The second conclusion is that the relations of the parties under the investment agreement should be classified as relations under other agreements, in particular, a sale and purchase agreement, construction agreement and a basic partnership agreement. The court pointed out that the primary agreement to be used to classify the relations is the sale and purchase agreement.
Taking into account the conclusions of the court, transactions relating to the transfer of real estate may have the following tax implications.
Tax Implications for New Investment Agreements
If the parties are just entering into investment relations, the Supreme Arbitration Court's conclusions change the parties' relations for the better. For example, under the new legal classification of investment relations, the transfer of property under construction from the developer to the investor is treated as sale and is subject to VAT. Therefore, all tax implications will be the same as if a standard sale took place with an advance payment.
Analyzing the rights and obligations of the investor and the developer with regard to calculating, deducting and paying VAT to the budget shows that the developer, as previously, will only have to pay to the state budget VAT on its fee. The investor will, in its turn, be able to deduct the whole amount of VAT connected with construction.
The change in the legal classification of investment activity will not result in any additional tax burden on the parties.
Moreover, if under the previous legal classification of relations the investor could only deduct VAT after the construction had been completed, now the investor will be able to deduct VAT immediately after it receives from the developer VAT invoices with regard to the advance payment transferred.
Therefore, the new procedure for taxing investment transactions will be more beneficial for the investor, while the developer will not have any additional tax liabilities (provided that the advance payment received from the investor is paid to its subcontractors in the same period).
Tax Implications for Existing Investment Projects
If investment projects have already been implemented or are at the final stage of completion, the legal position specified in the Resolution may primarily affect the developer in a very negative manner. Actually:

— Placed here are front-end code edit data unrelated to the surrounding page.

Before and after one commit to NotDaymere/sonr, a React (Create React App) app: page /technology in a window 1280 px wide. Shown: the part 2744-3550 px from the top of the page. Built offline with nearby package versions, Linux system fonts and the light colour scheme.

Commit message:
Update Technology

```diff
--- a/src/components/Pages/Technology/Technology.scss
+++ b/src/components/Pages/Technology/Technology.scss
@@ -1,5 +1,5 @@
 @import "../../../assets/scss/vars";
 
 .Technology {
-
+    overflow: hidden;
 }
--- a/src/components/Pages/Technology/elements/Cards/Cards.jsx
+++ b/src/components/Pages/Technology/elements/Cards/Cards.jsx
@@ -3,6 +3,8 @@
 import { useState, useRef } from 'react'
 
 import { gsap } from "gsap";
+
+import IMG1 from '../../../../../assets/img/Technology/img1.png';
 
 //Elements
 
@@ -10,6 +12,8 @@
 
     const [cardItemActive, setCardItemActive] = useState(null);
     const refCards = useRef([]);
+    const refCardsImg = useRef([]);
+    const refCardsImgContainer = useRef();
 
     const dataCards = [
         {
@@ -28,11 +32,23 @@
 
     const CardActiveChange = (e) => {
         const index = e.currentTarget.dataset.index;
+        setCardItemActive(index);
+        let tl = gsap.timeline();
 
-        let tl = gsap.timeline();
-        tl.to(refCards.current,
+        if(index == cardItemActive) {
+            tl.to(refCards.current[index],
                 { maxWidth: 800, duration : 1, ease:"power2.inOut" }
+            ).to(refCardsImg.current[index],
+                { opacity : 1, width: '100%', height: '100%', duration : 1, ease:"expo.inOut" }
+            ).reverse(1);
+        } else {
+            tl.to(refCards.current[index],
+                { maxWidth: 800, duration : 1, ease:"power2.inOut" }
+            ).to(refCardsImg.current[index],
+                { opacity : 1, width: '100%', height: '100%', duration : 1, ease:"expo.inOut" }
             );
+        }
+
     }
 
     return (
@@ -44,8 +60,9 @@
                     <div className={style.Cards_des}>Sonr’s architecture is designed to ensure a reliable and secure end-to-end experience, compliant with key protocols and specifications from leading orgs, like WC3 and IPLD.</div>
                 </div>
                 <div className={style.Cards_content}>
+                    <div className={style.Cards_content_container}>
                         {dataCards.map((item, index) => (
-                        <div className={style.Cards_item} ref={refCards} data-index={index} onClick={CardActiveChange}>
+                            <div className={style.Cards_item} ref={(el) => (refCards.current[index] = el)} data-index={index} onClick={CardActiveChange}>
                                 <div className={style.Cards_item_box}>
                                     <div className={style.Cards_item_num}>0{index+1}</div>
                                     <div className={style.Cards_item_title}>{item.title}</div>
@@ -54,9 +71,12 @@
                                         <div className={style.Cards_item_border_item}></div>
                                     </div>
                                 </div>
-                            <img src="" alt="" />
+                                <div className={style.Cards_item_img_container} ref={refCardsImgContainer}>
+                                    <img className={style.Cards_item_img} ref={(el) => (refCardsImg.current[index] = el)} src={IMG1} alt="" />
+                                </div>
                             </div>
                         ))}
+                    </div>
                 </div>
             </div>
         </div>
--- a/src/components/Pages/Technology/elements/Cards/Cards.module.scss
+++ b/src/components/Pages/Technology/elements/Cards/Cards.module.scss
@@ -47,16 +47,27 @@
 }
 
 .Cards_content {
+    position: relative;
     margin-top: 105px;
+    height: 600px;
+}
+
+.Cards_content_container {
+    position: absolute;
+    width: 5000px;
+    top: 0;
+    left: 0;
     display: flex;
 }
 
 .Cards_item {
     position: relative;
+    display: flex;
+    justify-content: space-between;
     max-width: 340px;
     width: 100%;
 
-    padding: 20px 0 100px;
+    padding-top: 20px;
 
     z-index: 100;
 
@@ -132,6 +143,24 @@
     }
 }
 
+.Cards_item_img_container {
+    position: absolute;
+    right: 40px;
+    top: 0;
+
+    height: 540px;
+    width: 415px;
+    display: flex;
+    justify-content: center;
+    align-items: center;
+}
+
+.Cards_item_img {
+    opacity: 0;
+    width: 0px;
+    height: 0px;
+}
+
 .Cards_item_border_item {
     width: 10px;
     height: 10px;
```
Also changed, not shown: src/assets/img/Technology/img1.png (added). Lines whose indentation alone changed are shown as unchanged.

- Following the court's position, investment contribution should be classed as an advance payment under the sale and purchase agreement and the transfer of property under construction as a sale. Therefore, the developer was obliged to pay VAT at the rate of 18 percent, first on the investment contribution and then on proceeds of sale. The failure to perform this obligation constitutes grounds for the taxpayer to be held liable for a tax offense (a fine of 20 percent of underpaid taxes) and for default interest to be assessed. In the majority of cases developers failed to pay the above VAT amounts.
- It is the developer (as seller) that has the right to claim tax deductions. However, there is a three-year time limit on this right. As the developers failed to deduct VAT earlier, under the new classification they may miss the deadline for tax deduction.
To mitigate negative tax implications for the investment contracts that have been or are being implemented, both the investor and the developer should make changes to bring their tax affairs into line with the legal classification offered by the Supreme Arbitration Court for a sale and purchase agreement or for a partnership agreement.